• WORK ORDER
Write out every entry precisely as given, leaving the pictures out.

• DATA RECORDS
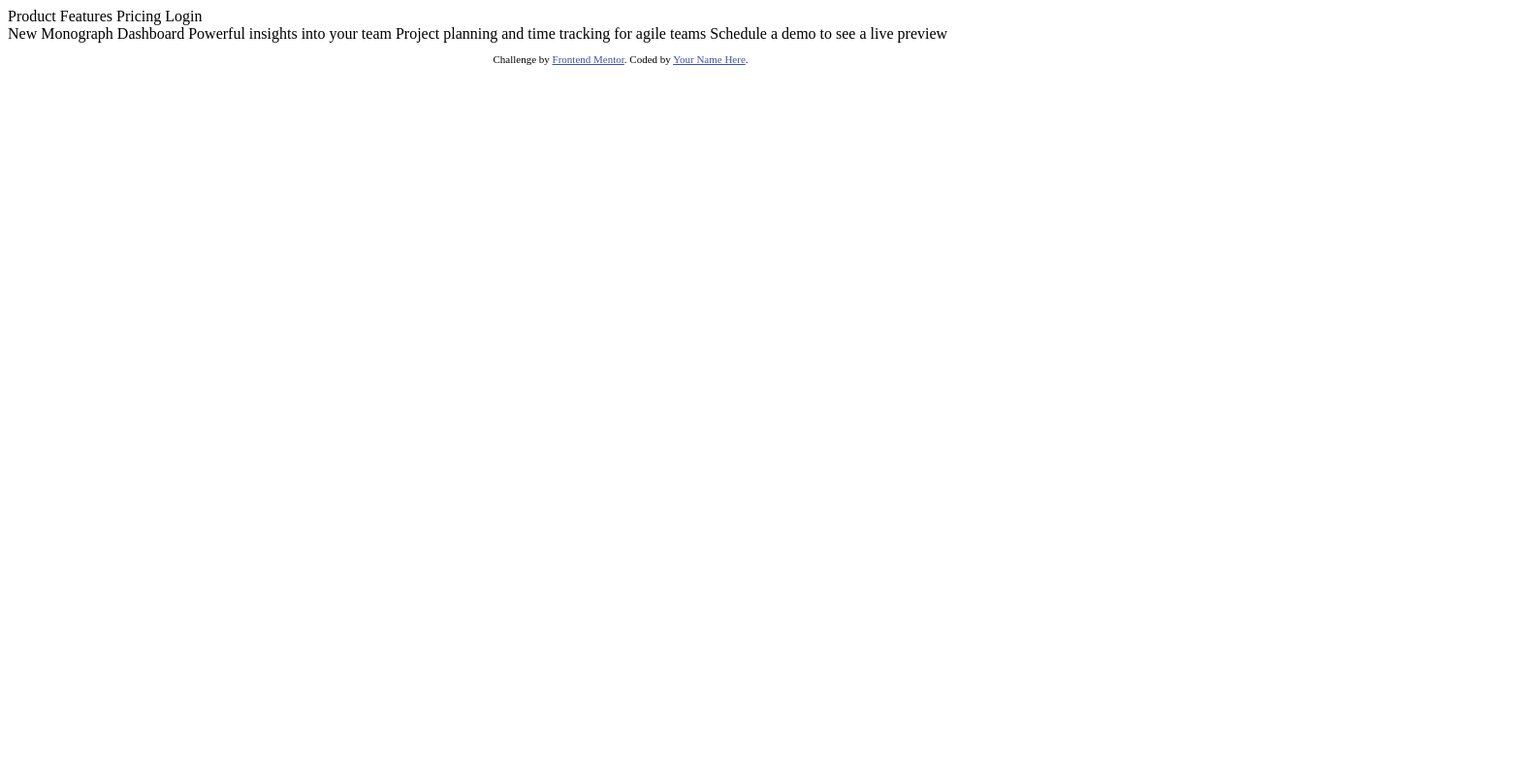
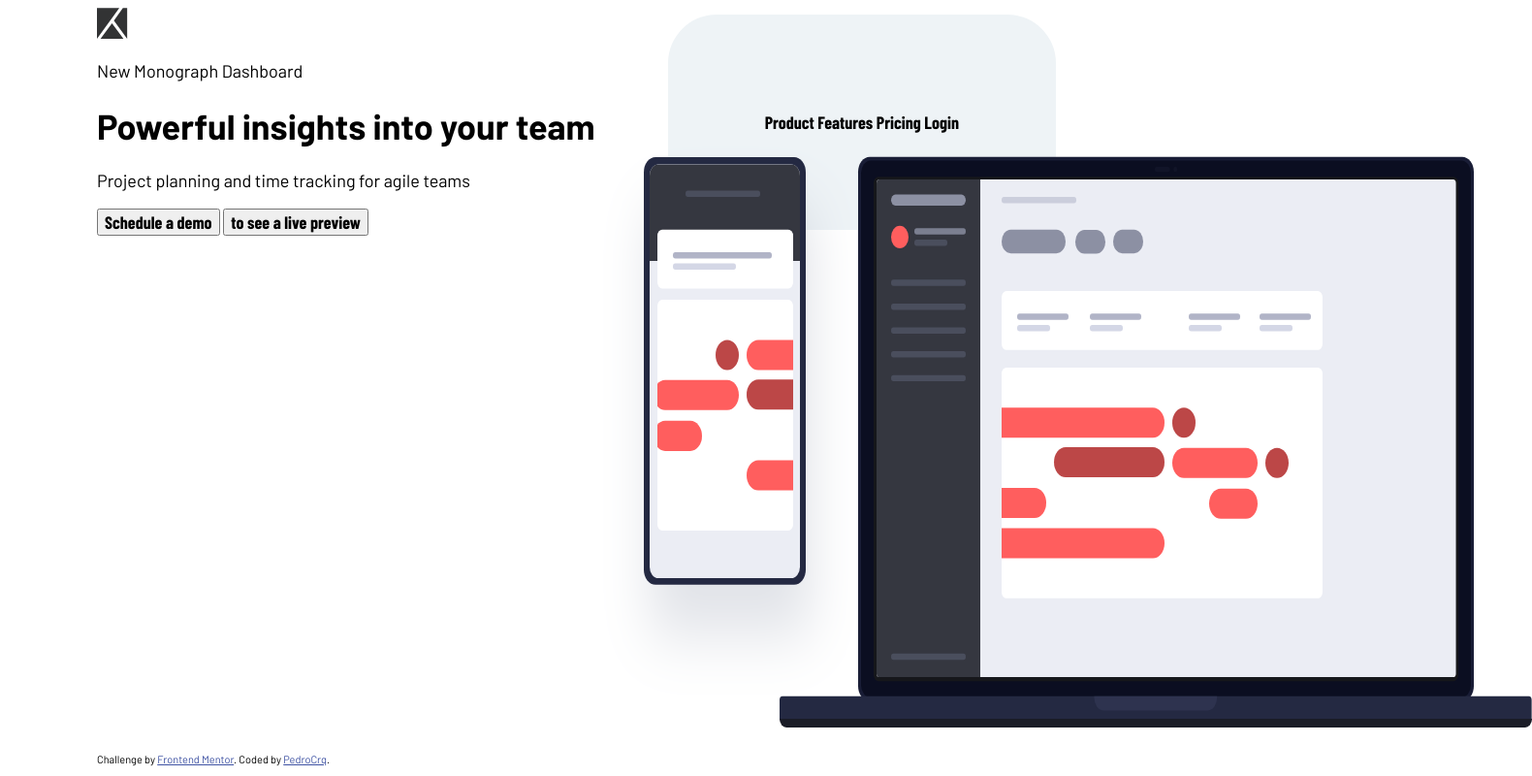
Before and after one commit to PedroCrqs/project-tracking-intro-component-master, a plain HTML site: page index.html in a window 1280 px wide. Shown: the whole page at 97% size, 1580 px wide, since content can reach past the window. Drawn offline with nearby package versions, Linux system fonts and the light colour scheme; a web font is replaced by a local one.

Commit message:
html structure and header menu script created, starting style

```diff
--- a/index.html
+++ b/index.html
@@ -13,35 +13,59 @@
     />
 
     <title>Project tracking intro component</title>
+    <meta name="author" content="Pedro Cerqueira" />
+    <link rel="stylesheet" href="src/css/styles.css" />
+    <link rel="stylesheet" href="src/css/responsive.css" />
+  </head>
 
-    <!-- Feel free to remove these styles or customise in your own stylesheet 👍 -->
-    <style>
-      .attribution {
-        font-size: 11px;
-        text-align: center;
-      }
-      .attribution a {
-        color: hsl(228, 45%, 44%);
-      }
-    </style>
-  </head>
   <body>
-    <header>
-      <section class="menu">Product Features Pricing Login</section>
-    </header>
+    <div class="container">
+      <header class="header">
+        <img class="background" src="src/images/illustration-devices.svg" />
 
-    <main>
-      New Monograph Dashboard Powerful insights into your team Project planning
-      and time tracking for agile teams Schedule a demo to see a live preview
-    </main>
+        <button
+          type="button"
+          onclick="openMenu()"
+          class="responsive-button hidden-button"
+          id="openButton"
+        >
+          <img src="src/images/icon-hamburger.svg" />
+        </button>
+
+        <button
+          type="button"
+          onclick="closeMenu()"
+          class="hidden-button"
+          id="closeButton"
+        >
+          <img src="src/images/icon-close.svg" />
+        </button>
+
+        <section class="hidden-menu menu">
+          <button>Product</button>
+          <button>Features</button> <button>Pricing</button>
+          <button>Login</button>
+        </section>
+      </header>
+
+      <main class="main">
+        <img src="src/images/logo.svg" />
+        <p>New Monograph Dashboard</p>
+        <h1>Powerful insights into your team</h1>
+        <p>Project planning and time tracking for agile teams</p>
+        <button>Schedule a demo</button>
+        <button>to see a live preview</button>
+      </main>
+    </div>
 
     <footer>
       <p class="attribution">
         Challenge by
         <a href="https://www.frontendmentor.io?ref=challenge" target="_blank"
           >Frontend Mentor</a
-        >. Coded by <a href="#">Your Name Here</a>.
+        >. Coded by <a href="https://github.com/PedroCrqs">PedroCrq</a>.
       </p>
     </footer>
+    <script src="src/js/script.js"></script>
   </body>
 </html>
--- /dev/null
+++ b/src/css/responsive.css
@@ -0,0 +1,11 @@
+@media (max-width: 375px) {
+  .hidden-menu {
+    display: none;
+  }
+  .responsive-button {
+    display: flex;
+  }
+  .background {
+    display: none;
+  }
+}
--- /dev/null
+++ b/src/css/styles.css
@@ -0,0 +1,81 @@
+@import url("https://fonts.googleapis.com/css2?family=Barlow:ital,wght@0,100;0,200;0,300;0,400;0,500;0,600;0,700;0,800;0,900;1,100;1,200;1,300;1,400;1,500;1,600;1,700;1,800;1,900&display=swap");
+
+@import url("https://fonts.googleapis.com/css2?family=Barlow+Condensed:ital,wght@0,100;0,200;0,300;0,400;0,500;0,600;0,700;0,800;0,900;1,100;1,200;1,300;1,400;1,500;1,600;1,700;1,800;1,900&display=swap");
+
+body {
+  font-family: "Barlow", sans-serif;
+  font-weight: 400;
+  font-style: normal;
+  font-size: 18px;
+  text-align: left;
+  max-width: 1440px;
+  margin-left: 100px;
+}
+
+button {
+  font-family: "Barlow Condensed", sans-serif;
+  font-weight: 700;
+  font-style: normal;
+  font-size: 18px;
+}
+
+.container {
+  display: flex;
+  flex-direction: row;
+  align-items: center;
+  gap: 75px;
+}
+
+.header button {
+  background: none;
+  border: none;
+  padding: 0;
+  margin: 0;
+  box-shadow: none;
+  cursor: pointer;
+  outline: none;
+}
+
+.header button:hover {
+  text-decoration: underline;
+}
+
+.background {
+  position: absolute;
+  top: 150px;
+  right: -300px;
+  width: 75%;
+  height: 75%;
+  align-self: flex-end;
+  justify-items: right;
+  overflow: hidden;
+}
+
+.hidden-button {
+  display: none;
+}
+
+.header {
+  background-color: hsl(207, 33%, 95%);
+  border-radius: 50px;
+  padding: 100px;
+  order: 2;
+  align-items: right;
+}
+
+.main {
+  align-content: left;
+  justify-content: left;
+  margin: 0;
+  order: 1;
+}
+
+.attribution {
+  font-size: 11px;
+  text-align: center;
+  position: absolute;
+  bottom: 0;
+}
+.attribution a {
+  color: hsl(228, 45%, 44%);
+}
--- /dev/null
+++ b/src/js/script.js
@@ -0,0 +1,15 @@
+const menu = document.querySelector(".menu");
+const openButton = document.getElementById("openButton");
+const closeButton = document.getElementById("closeButton");
+
+function openMenu() {
+  menu.classList.toggle("hidden-menu");
+  openButton.classList.toggle("responsive-button");
+  closeButton.classList.toggle("hidden-button");
+}
+
+function closeMenu() {
+  menu.classList.toggle("hidden-menu");
+  openButton.classList.toggle("responsive-button");
+  closeButton.classList.toggle("hidden-button");
+}
```
Also changed, not shown: src/design/active-states.jpg (renamed from design/active-states.jpg), src/design/desktop-design.jpg (renamed from design/desktop-design.jpg), src/design/desktop-preview.jpg (renamed from design/desktop-preview.jpg), src/design/mobile-design.jpg (renamed from design/mobile-design.jpg), src/design/mobile-navigation.jpg (renamed from design/mobile-navigation.jpg), src/images/favicon-32x32.png (renamed from images/favicon-32x32.png), src/images/icon-close.svg (renamed from images/icon-close.svg), src/images/icon-hamburger.svg (renamed from images/icon-hamburger.svg), src/images/illustration-devices.svg (renamed from images/illustration-devices.svg), src/images/logo.svg (renamed from images/logo.svg).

• RESULT BELOW
Before and after one commit to PedroCrqs/project-tracking-intro-component-master, a plain HTML site: page index.html in a window 1280 px wide. Shown: the whole page at 97% size, 1580 px wide, since content can reach past the window. Drawn offline with nearby package versions, Linux system fonts and the light colour scheme; a web font is replaced by a local one.

Commit message:
html structure and header menu script created, starting style

```diff
--- a/index.html
+++ b/index.html
@@ -13,35 +13,59 @@
     />
 
     <title>Project tracking intro component</title>
+    <meta name="author" content="Pedro Cerqueira" />
+    <link rel="stylesheet" href="src/css/styles.css" />
+    <link rel="stylesheet" href="src/css/responsive.css" />
+  </head>
 
-    <!-- Feel free to remove these styles or customise in your own stylesheet 👍 -->
-    <style>
-      .attribution {
-        font-size: 11px;
-        text-align: center;
-      }
-      .attribution a {
-        color: hsl(228, 45%, 44%);
-      }
-    </style>
-  </head>
   <body>
-    <header>
-      <section class="menu">Product Features Pricing Login</section>
-    </header>
+    <div class="container">
+      <header class="header">
+        <img class="background" src="src/images/illustration-devices.svg" />
 
-    <main>
-      New Monograph Dashboard Powerful insights into your team Project planning
-      and time tracking for agile teams Schedule a demo to see a live preview
-    </main>
+        <button
+          type="button"
+          onclick="openMenu()"
+          class="responsive-button hidden-button"
+          id="openButton"
+        >
+          <img src="src/images/icon-hamburger.svg" />
+        </button>
+
+        <button
+          type="button"
+          onclick="closeMenu()"
+          class="hidden-button"
+          id="closeButton"
+        >
+          <img src="src/images/icon-close.svg" />
+        </button>
+
+        <section class="hidden-menu menu">
+          <button>Product</button>
+          <button>Features</button> <button>Pricing</button>
+          <button>Login</button>
+        </section>
+      </header>
+
+      <main class="main">
+        <img src="src/images/logo.svg" />
+        <p>New Monograph Dashboard</p>
+        <h1>Powerful insights into your team</h1>
+        <p>Project planning and time tracking for agile teams</p>
+        <button>Schedule a demo</button>
+        <button>to see a live preview</button>
+      </main>
+    </div>
 
     <footer>
       <p class="attribution">
         Challenge by
         <a href="https://www.frontendmentor.io?ref=challenge" target="_blank"
           >Frontend Mentor</a
-        >. Coded by <a href="#">Your Name Here</a>.
+        >. Coded by <a href="https://github.com/PedroCrqs">PedroCrq</a>.
       </p>
     </footer>
+    <script src="src/js/script.js"></script>
   </body>
 </html>
--- /dev/null
+++ b/src/css/responsive.css
@@ -0,0 +1,11 @@
+@media (max-width: 375px) {
+  .hidden-menu {
+    display: none;
+  }
+  .responsive-button {
+    display: flex;
+  }
+  .background {
+    display: none;
+  }
+}
--- /dev/null
+++ b/src/css/styles.css
@@ -0,0 +1,81 @@
+@import url("https://fonts.googleapis.com/css2?family=Barlow:ital,wght@0,100;0,200;0,300;0,400;0,500;0,600;0,700;0,800;0,900;1,100;1,200;1,300;1,400;1,500;1,600;1,700;1,800;1,900&display=swap");
+
+@import url("https://fonts.googleapis.com/css2?family=Barlow+Condensed:ital,wght@0,100;0,200;0,300;0,400;0,500;0,600;0,700;0,800;0,900;1,100;1,200;1,300;1,400;1,500;1,600;1,700;1,800;1,900&display=swap");
+
+body {
+  font-family: "Barlow", sans-serif;
+  font-weight: 400;
+  font-style: normal;
+  font-size: 18px;
+  text-align: left;
+  max-width: 1440px;
+  margin-left: 100px;
+}
+
+button {
+  font-family: "Barlow Condensed", sans-serif;
+  font-weight: 700;
+  font-style: normal;
+  font-size: 18px;
+}
+
+.container {
+  display: flex;
+  flex-direction: row;
+  align-items: center;
+  gap: 75px;
+}
+
+.header button {
+  background: none;
+  border: none;
+  padding: 0;
+  margin: 0;
+  box-shadow: none;
+  cursor: pointer;
+  outline: none;
+}
+
+.header button:hover {
+  text-decoration: underline;
+}
+
+.background {
+  position: absolute;
+  top: 150px;
+  right: -300px;
+  width: 75%;
+  height: 75%;
+  align-self: flex-end;
+  justify-items: right;
+  overflow: hidden;
+}
+
+.hidden-button {
+  display: none;
+}
+
+.header {
+  background-color: hsl(207, 33%, 95%);
+  border-radius: 50px;
+  padding: 100px;
+  order: 2;
+  align-items: right;
+}
+
+.main {
+  align-content: left;
+  justify-content: left;
+  margin: 0;
+  order: 1;
+}
+
+.attribution {
+  font-size: 11px;
+  text-align: center;
+  position: absolute;
+  bottom: 0;
+}
+.attribution a {
+  color: hsl(228, 45%, 44%);
+}
--- /dev/null
+++ b/src/js/script.js
@@ -0,0 +1,15 @@
+const menu = document.querySelector(".menu");
+const openButton = document.getElementById("openButton");
+const closeButton = document.getElementById("closeButton");
+
+function openMenu() {
+  menu.classList.toggle("hidden-menu");
+  openButton.classList.toggle("responsive-button");
+  closeButton.classList.toggle("hidden-button");
+}
+
+function closeMenu() {
+  menu.classList.toggle("hidden-menu");
+  openButton.classList.toggle("responsive-button");
+  closeButton.classList.toggle("hidden-button");
+}
```
Also changed, not shown: src/design/active-states.jpg (renamed from design/active-states.jpg), src/design/desktop-design.jpg (renamed from design/desktop-design.jpg), src/design/desktop-preview.jpg (renamed from design/desktop-preview.jpg), src/design/mobile-design.jpg (renamed from design/mobile-design.jpg), src/design/mobile-navigation.jpg (renamed from design/mobile-navigation.jpg), src/images/favicon-32x32.png (renamed from images/favicon-32x32.png), src/images/icon-close.svg (renamed from images/icon-close.svg), src/images/icon-hamburger.svg (renamed from images/icon-hamburger.svg), src/images/illustration-devices.svg (renamed from images/illustration-devices.svg), src/images/logo.svg (renamed from images/logo.svg).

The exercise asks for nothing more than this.